To read Bret Stephens is to know what it means not to have a copy editor. To read his copy is to picture a spasmodic man-child, overcome by facial tics and rivulets of sweat, causing the wax and makeup on his forehead to run, causing people to flee while someone from Madame Tussauds tries to unplug this hybrid of putty and wires before Stephens squints, lifts his right leg, and turns his torrent of gas into a Tourette-like fit of gaseous commentary. To read his latest column is to know what we need not hear or smell in person: that Stephens is number one in number two. To know that fact is to know the truth about Stephens’s paeans to civil discourse and his praise for his alma mater, the University of Chicago—that he is full of it.
By attributing President Trump’s survival skills to a “rat-like instinct” for arousing people’s emotions, Stephens dehumanizes his enemy with the language of the enemies of freedom. The depiction of the president as a rodent—the degradation of a person into a plague—is one of the oldest poisons on behalf of the world’s oldest hatred: anti-Semitism. That Trump is not Jewish, while Stephens is, proves how easy it is to accept the unacceptable; that what Stephens says is legal but unjust; that I, too, support his right to say what he wants, though I hate what he says, despite knowing where such rhetoric ends: in libels printed in blood, with Jewish blood, by people who crave bloodshed.

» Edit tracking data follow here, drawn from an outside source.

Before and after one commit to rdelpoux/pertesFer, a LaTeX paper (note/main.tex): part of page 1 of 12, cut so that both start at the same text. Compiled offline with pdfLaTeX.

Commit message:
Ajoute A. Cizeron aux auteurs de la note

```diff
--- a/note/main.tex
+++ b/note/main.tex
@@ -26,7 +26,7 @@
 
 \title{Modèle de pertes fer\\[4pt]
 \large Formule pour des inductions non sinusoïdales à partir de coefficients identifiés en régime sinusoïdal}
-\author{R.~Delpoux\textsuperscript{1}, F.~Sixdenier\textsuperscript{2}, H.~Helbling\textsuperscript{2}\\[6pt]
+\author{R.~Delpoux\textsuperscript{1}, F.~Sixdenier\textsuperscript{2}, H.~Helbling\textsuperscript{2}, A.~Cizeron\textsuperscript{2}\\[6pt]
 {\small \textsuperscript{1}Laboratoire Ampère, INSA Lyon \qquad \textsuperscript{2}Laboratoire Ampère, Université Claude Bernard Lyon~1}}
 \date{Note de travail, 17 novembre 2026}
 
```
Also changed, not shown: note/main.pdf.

In so doing, Stephens defames the very institution he celebrates. He stunts the growth of knowledge and impoverishes human life, betraying the greatness of the University of Chicago. He descends from that Gothic landscape into a gutter of invective and political sewage. He shows no signs of leaving his new home.